Work to be completed:
Filter out every line below that lacks "Contact", and copy the rest.

Data for review:
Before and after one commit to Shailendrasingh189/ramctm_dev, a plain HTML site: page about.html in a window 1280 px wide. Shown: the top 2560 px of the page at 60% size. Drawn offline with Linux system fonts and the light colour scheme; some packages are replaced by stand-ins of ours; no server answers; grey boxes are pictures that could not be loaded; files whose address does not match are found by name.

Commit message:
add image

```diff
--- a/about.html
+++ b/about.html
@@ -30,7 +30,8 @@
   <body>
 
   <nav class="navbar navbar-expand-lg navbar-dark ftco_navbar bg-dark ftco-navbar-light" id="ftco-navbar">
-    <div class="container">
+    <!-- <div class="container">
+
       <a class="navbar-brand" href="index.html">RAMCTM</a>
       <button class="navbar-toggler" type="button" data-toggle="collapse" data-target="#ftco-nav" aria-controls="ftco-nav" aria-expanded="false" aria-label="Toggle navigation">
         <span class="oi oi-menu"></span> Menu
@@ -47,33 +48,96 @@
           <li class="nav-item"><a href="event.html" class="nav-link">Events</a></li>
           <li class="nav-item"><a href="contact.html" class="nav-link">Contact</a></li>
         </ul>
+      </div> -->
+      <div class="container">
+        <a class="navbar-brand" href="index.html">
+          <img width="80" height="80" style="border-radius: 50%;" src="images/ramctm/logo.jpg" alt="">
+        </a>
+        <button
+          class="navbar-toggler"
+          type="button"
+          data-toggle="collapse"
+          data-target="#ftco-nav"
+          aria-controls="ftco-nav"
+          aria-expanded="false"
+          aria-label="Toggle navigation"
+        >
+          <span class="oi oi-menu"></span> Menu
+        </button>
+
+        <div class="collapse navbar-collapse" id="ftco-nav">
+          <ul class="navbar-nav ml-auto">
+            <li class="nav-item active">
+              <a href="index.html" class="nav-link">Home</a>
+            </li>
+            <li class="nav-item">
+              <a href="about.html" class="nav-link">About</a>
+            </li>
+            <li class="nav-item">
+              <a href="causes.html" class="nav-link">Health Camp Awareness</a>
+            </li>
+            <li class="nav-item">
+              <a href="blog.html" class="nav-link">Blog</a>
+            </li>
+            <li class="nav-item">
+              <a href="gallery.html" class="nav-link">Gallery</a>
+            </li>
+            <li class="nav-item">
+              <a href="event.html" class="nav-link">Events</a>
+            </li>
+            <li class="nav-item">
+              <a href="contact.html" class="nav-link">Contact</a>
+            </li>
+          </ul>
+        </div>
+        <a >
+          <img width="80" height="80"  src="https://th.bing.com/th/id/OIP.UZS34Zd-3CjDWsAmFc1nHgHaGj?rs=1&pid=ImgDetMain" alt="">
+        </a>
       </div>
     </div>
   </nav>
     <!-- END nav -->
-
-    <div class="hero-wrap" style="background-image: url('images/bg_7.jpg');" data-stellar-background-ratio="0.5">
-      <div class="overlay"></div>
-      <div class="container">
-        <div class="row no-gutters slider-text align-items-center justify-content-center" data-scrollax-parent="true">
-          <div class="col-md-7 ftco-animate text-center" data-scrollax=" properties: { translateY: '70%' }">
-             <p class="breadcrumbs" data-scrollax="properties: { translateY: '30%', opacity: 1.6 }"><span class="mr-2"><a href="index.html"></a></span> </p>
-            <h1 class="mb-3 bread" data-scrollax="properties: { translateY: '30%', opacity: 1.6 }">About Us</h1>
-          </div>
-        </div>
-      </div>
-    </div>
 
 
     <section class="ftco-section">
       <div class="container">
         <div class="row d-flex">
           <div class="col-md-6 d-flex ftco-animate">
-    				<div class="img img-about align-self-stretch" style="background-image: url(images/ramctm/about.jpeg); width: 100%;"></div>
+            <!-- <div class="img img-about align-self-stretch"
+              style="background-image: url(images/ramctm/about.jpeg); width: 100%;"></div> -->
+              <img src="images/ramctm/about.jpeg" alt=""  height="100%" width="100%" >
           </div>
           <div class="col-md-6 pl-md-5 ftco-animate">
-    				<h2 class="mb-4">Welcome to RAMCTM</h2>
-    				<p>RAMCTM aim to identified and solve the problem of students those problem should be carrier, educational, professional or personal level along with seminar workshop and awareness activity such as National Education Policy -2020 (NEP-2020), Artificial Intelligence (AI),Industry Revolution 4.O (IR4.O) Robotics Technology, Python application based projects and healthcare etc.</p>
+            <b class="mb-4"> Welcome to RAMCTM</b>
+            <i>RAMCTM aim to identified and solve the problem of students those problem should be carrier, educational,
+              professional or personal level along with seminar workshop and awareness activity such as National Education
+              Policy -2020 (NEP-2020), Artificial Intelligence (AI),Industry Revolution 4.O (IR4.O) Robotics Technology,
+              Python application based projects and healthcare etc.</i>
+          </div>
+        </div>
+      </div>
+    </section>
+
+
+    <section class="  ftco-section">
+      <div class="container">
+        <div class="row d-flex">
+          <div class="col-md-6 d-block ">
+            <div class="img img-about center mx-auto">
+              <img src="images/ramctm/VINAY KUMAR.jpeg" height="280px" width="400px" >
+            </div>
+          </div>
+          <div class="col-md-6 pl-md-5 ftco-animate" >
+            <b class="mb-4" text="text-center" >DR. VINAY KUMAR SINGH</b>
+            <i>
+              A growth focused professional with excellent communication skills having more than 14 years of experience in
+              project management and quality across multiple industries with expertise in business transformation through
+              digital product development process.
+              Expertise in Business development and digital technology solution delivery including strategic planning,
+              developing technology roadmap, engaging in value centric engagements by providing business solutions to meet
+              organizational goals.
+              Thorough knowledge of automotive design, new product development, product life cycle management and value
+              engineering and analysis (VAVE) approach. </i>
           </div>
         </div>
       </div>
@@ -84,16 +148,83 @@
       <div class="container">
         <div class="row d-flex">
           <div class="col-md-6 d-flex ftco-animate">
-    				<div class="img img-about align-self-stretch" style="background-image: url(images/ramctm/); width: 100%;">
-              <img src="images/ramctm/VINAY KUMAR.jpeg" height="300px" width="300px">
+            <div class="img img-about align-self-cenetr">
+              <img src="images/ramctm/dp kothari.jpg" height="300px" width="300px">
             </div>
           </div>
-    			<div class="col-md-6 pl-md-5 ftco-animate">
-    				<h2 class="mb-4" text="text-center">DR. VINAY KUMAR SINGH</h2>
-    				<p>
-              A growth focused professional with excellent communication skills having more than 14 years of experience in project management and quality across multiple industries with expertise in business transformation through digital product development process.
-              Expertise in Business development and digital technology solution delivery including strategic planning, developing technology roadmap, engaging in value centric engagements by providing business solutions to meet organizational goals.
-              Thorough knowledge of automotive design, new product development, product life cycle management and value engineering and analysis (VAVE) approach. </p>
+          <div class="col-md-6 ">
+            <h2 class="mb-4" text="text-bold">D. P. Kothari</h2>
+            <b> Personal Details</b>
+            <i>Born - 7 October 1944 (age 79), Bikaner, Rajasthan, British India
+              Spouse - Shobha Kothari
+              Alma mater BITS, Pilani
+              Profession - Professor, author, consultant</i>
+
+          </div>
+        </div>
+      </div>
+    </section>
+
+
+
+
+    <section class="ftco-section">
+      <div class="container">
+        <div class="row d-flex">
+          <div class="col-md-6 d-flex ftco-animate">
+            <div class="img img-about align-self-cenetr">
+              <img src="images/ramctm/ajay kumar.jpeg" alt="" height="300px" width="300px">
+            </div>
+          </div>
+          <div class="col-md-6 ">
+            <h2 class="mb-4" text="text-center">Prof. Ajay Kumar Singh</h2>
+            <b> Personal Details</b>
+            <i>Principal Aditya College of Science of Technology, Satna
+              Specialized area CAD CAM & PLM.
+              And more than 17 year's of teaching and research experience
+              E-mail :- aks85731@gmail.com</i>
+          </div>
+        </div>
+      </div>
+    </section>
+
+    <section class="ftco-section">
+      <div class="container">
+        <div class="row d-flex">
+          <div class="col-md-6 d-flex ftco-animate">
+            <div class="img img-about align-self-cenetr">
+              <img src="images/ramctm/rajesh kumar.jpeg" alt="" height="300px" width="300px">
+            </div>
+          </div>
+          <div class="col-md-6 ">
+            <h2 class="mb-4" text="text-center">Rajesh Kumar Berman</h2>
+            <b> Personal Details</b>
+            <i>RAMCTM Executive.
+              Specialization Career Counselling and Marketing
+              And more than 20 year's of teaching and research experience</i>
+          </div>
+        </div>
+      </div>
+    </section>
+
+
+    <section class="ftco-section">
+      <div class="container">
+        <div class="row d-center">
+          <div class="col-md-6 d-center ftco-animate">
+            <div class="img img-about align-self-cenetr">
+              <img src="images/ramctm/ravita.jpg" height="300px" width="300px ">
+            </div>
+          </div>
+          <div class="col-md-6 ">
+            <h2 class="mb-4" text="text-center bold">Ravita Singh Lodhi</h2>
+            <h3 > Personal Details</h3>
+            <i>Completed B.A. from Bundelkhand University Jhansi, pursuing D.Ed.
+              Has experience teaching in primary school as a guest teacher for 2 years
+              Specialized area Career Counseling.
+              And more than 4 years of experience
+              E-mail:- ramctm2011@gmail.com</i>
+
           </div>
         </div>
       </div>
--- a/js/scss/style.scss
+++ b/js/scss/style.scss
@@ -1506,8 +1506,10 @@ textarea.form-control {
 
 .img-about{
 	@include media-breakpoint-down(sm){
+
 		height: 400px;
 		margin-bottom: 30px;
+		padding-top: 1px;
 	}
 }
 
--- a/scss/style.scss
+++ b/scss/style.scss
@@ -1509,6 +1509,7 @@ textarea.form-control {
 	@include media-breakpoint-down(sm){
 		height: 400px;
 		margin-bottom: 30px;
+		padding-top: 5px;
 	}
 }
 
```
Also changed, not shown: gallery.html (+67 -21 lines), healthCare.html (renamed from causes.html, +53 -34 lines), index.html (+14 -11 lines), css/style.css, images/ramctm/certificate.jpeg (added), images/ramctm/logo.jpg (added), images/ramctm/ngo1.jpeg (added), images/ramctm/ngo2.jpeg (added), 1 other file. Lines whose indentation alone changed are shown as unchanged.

...

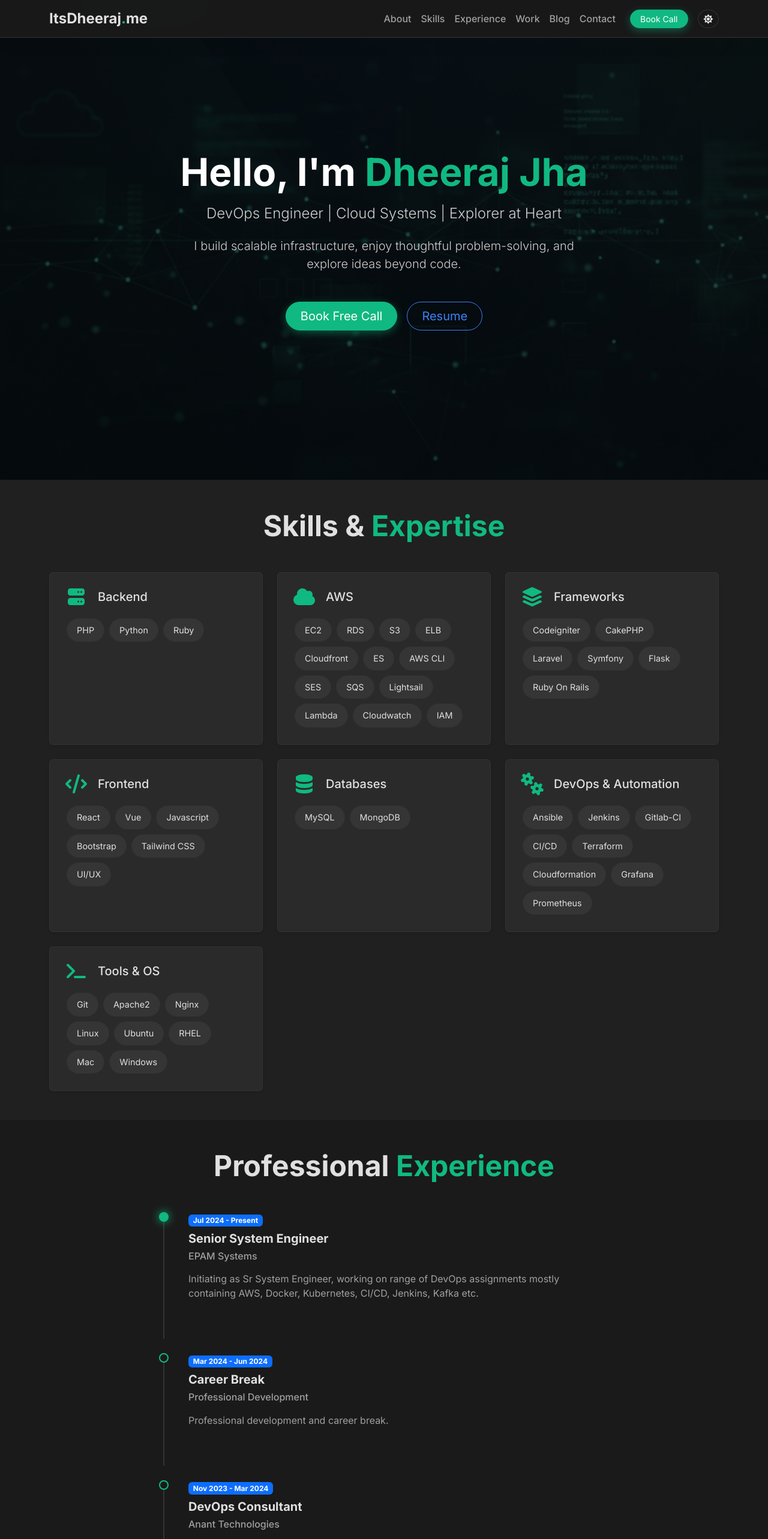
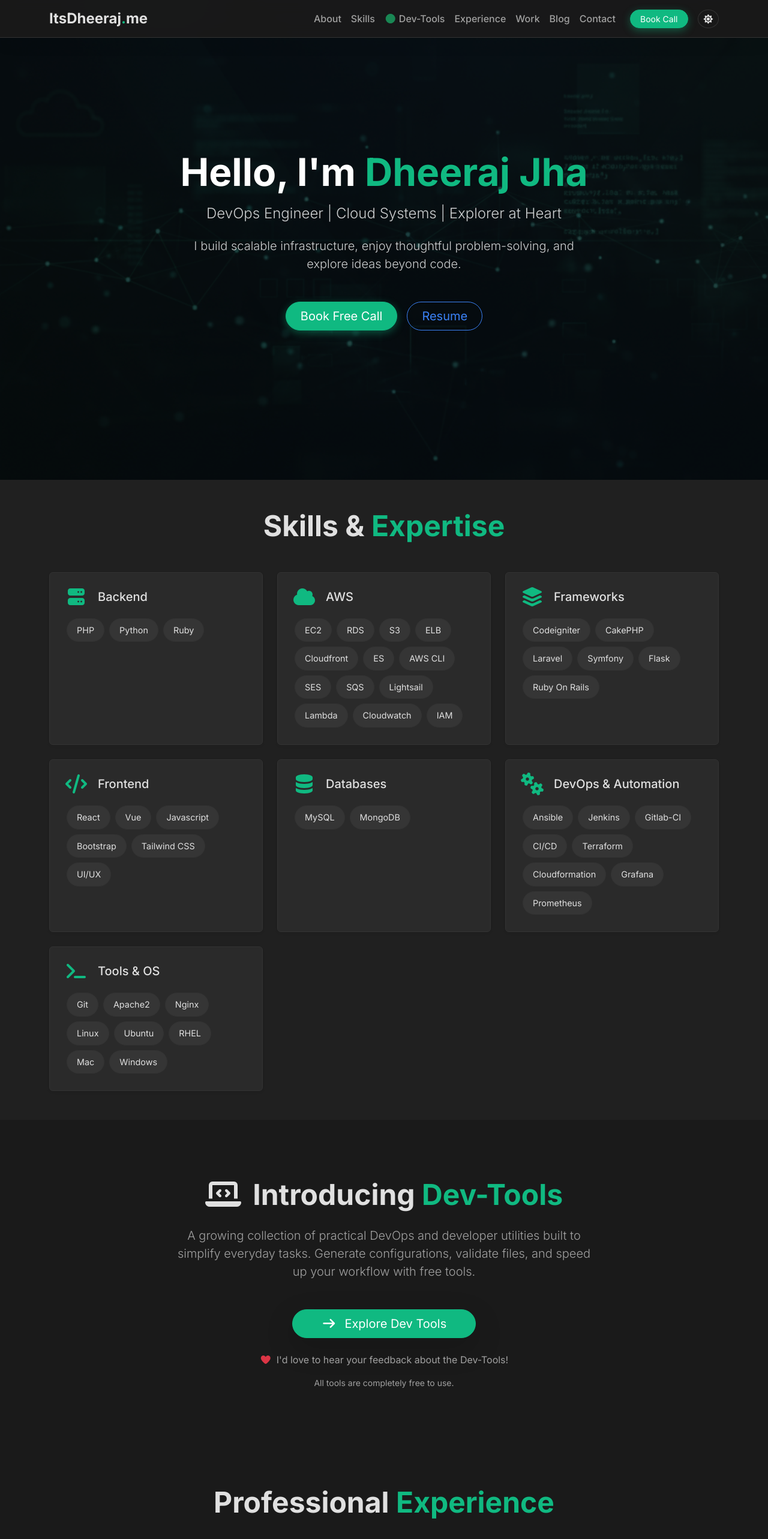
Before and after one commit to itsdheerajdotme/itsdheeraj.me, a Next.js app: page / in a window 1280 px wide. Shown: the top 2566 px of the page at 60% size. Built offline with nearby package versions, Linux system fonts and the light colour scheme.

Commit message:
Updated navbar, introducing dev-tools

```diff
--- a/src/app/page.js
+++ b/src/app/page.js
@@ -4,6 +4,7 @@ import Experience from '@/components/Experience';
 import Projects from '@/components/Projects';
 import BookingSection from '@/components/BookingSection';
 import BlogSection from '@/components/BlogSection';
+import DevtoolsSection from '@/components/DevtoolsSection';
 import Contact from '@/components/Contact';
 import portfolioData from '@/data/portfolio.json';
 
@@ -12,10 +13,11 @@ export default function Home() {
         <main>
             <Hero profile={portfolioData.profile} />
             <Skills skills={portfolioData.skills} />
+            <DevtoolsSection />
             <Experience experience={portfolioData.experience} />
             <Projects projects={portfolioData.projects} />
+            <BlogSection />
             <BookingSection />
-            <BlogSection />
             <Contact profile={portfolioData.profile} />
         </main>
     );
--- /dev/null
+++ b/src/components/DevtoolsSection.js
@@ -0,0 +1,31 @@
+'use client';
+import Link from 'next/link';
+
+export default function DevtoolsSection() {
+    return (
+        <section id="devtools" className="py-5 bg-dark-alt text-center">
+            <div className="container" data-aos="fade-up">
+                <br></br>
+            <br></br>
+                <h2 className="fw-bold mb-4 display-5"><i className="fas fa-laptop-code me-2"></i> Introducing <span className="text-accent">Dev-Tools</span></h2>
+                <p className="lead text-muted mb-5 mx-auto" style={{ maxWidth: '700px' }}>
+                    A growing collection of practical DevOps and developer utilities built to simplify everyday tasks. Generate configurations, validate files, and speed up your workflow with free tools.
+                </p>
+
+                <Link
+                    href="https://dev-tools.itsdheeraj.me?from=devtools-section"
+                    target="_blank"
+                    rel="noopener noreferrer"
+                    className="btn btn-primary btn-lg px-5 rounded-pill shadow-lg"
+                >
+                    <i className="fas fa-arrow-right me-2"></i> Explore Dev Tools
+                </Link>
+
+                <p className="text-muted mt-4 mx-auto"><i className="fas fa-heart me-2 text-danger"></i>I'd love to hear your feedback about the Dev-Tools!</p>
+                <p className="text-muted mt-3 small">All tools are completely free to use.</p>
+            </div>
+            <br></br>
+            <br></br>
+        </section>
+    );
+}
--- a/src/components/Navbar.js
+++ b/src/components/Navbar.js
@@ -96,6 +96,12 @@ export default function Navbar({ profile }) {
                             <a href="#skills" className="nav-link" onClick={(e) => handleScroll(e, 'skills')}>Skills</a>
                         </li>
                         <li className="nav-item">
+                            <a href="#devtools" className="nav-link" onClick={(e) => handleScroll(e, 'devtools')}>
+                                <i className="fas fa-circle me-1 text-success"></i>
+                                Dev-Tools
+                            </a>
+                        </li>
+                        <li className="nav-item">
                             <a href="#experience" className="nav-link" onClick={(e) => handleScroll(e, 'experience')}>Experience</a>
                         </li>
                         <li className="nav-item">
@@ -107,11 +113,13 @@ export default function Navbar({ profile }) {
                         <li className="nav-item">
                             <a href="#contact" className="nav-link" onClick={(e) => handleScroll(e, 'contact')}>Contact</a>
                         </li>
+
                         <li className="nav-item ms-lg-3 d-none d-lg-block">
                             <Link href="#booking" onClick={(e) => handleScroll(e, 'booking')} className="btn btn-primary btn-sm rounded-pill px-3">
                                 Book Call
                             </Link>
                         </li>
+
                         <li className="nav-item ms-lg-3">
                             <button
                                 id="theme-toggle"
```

Solved exercise:
           <li class="nav-item"><a href="contact.html" class="nav-link">Contact</a></li>
+              <a href="contact.html" class="nav-link">Contact</a>
 import Contact from '@/components/Contact';
             <Contact profile={portfolioData.profile} />
                             <a href="#contact" className="nav-link" onClick={(e) => handleScroll(e, 'contact')}>Contact</a>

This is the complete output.